JOHN Menzies is facing a setback after its decision to focus on aviation services with the competition watchdog expressing concerns about the impact of its latest acquisition in the sector on Glasgow and Edinburgh airports.

The Competition and Markets Authority said the planned takeover of Airline Services by Edinburgh-based Menzies could lead to less choice and potentially higher costs for de-icing services at the Scottish airports.

The CMA said the takeover also raised competition concerns regarding services at Heathrow, Gatwick and Manchester airports.

It has given Menzies until August 14 to offer acceptable solutions to address the concerns or face an in-depth phase 2 investigation.

These can take up to six months and result in the CMA imposing tough measures to address competition concerns, which can include blocking or unwinding deals.

Menzies said it was disappointed by the CMA’s decision.

London-listed Menzies decided to sell off its newspaper distribution arm to focus on aviation services after facing calls from investors for a break up of the group.

Last month Menzies said it had achieved its strategic goal of creating a pure play aviation services group by entering into an agreement to sell Menzies Distribution to the Endless private equity business in a £74.5 million deal.

Directors said the deal would allow the firm to focus its management and capital resources entirely on expanding its position in the structurally growing aviation services market.

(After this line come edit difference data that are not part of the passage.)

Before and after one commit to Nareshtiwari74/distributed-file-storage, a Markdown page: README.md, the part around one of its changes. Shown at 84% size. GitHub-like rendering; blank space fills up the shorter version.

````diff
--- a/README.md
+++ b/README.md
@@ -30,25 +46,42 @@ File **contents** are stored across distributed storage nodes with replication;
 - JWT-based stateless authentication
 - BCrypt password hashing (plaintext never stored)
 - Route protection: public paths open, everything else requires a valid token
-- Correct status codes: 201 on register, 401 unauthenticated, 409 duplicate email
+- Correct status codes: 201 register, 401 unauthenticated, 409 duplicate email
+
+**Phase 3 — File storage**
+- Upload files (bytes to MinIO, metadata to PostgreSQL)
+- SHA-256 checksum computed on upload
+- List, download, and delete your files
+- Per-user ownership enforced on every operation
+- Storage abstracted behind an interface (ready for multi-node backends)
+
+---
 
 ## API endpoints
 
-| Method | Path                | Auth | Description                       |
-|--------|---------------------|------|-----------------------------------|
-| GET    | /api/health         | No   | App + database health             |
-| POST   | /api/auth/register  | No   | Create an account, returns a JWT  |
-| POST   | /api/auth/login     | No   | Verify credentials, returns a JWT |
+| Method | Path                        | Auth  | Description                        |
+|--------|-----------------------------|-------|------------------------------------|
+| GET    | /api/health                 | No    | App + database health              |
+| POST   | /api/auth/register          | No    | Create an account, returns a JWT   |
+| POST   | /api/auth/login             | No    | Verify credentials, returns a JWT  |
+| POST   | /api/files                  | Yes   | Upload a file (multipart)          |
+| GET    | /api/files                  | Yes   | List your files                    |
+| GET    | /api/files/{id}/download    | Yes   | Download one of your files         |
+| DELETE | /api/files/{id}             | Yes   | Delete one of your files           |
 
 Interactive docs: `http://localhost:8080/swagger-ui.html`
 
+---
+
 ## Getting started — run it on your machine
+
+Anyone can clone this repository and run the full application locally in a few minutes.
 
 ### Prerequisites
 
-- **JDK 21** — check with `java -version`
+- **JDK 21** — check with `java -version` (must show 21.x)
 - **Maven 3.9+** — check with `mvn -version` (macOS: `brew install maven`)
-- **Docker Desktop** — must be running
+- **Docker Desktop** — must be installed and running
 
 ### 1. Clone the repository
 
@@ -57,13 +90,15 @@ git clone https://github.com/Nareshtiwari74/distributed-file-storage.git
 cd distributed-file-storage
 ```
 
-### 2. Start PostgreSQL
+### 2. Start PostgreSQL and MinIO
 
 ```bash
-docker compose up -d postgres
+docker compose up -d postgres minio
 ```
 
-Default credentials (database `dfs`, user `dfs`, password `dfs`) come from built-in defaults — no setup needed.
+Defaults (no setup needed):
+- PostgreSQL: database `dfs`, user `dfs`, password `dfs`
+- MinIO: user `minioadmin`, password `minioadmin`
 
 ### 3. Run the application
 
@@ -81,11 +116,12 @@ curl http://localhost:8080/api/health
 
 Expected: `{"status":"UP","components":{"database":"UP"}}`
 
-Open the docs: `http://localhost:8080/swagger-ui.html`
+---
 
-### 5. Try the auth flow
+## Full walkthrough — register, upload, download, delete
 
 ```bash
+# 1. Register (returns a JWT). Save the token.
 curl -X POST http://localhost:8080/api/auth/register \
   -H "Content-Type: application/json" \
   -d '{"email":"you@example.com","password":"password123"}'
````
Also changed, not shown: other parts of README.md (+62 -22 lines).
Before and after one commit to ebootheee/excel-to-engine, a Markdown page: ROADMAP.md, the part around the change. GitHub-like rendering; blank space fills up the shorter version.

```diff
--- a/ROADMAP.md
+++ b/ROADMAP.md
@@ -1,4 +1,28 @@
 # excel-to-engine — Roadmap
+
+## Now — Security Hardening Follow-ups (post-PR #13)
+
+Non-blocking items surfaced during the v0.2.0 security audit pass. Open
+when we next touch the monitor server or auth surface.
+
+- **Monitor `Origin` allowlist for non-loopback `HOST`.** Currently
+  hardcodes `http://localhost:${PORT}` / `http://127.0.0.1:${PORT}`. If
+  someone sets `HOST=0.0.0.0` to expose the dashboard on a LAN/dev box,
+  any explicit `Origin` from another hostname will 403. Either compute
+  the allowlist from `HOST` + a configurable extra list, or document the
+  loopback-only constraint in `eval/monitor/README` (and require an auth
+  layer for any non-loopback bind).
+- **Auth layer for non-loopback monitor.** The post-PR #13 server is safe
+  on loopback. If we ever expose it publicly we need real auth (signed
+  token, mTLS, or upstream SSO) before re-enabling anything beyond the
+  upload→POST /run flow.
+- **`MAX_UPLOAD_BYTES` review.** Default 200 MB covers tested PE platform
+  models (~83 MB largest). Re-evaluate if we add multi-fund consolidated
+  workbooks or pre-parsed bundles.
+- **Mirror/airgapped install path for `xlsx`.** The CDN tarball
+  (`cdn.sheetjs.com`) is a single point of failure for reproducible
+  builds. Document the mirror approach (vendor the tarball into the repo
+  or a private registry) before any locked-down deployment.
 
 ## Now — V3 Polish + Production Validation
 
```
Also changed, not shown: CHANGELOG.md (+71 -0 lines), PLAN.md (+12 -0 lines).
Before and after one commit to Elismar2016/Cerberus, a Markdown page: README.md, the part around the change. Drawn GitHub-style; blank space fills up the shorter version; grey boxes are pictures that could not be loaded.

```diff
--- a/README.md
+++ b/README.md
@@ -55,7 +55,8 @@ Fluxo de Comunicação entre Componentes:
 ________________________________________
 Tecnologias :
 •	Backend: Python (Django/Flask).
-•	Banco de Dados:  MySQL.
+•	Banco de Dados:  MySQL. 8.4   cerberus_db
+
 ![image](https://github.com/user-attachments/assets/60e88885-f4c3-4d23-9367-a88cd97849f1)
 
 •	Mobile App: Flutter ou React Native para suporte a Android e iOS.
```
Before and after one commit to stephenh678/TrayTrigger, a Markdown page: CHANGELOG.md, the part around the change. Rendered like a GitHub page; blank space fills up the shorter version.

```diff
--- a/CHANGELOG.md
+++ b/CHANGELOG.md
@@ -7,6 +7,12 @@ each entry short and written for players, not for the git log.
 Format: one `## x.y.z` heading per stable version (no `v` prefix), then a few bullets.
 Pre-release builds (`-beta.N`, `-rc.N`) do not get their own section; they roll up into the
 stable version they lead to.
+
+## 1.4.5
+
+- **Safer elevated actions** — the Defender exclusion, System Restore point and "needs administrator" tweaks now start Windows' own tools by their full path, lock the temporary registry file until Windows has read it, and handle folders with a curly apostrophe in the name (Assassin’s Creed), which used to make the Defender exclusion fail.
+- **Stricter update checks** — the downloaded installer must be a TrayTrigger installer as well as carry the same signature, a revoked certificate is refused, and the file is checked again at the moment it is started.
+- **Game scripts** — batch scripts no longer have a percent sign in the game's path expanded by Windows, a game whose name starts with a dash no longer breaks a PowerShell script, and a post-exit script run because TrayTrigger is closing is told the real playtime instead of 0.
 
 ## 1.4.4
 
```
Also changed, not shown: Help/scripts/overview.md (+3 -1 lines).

The acquisition of Airline Services announced in April represented an important step in the group’s drive for growth in the aviation market.

Menzies Aviation boss Forsyth Black said then the deal would provide a significant addition to the group’s UK business and was in line with its strategy to offer the deepest portfolio of products to airline customers.

Menzies did not disclose how much it would pay for Manchester-based Airline Services.

Airline Services generates around £35m annual revenues from the provision of services such as de-icing and aircraft cleaning to over 60 airlines at 12 UK airports. It runs ground handling operations at Gatwick.

The deal will take Menzies into four new UK airports: Liverpool, Newcastle, Birmingham and Exeter.

The CMA said following a phase one investigation it had identified competition concerns regarding de-icing services at Edinburgh, Glasgow and Heathrow airports, and ground handling services at Gatwick and Manchester.

The watchdog noted: “The merger of Menzies and Airline Services, which are close competitors at these airports, could lead to less choice for the airlines operating there, potentially leading to higher prices and lower quality service.”

A spokesperson for Menzies said: “We note the decision of the CMA to refer the acquisition of Airline Services Limited. Whilst we are disappointed by the decision, we will continue to co-operate with the CMA and its processes.”

The spokesperson said Menzies was committed to growing the aviation business and to raising standards within the industry.

Analysts at Shore Capital, joint house broker to Menzies, said the CMA’s move no doubt came “as a disappointment as well as a surprise” to directors of the group given considerations such as the small size of Airline Services and the fragmented nature of the sector in the UK.

They added: “Whatever the outcome we see no forecast implications.”

With shares in Menzies closing up 3p at 644p investors appeared relaxed about the CMA’s move. Menzies developed out of a bookshop opened in 1833.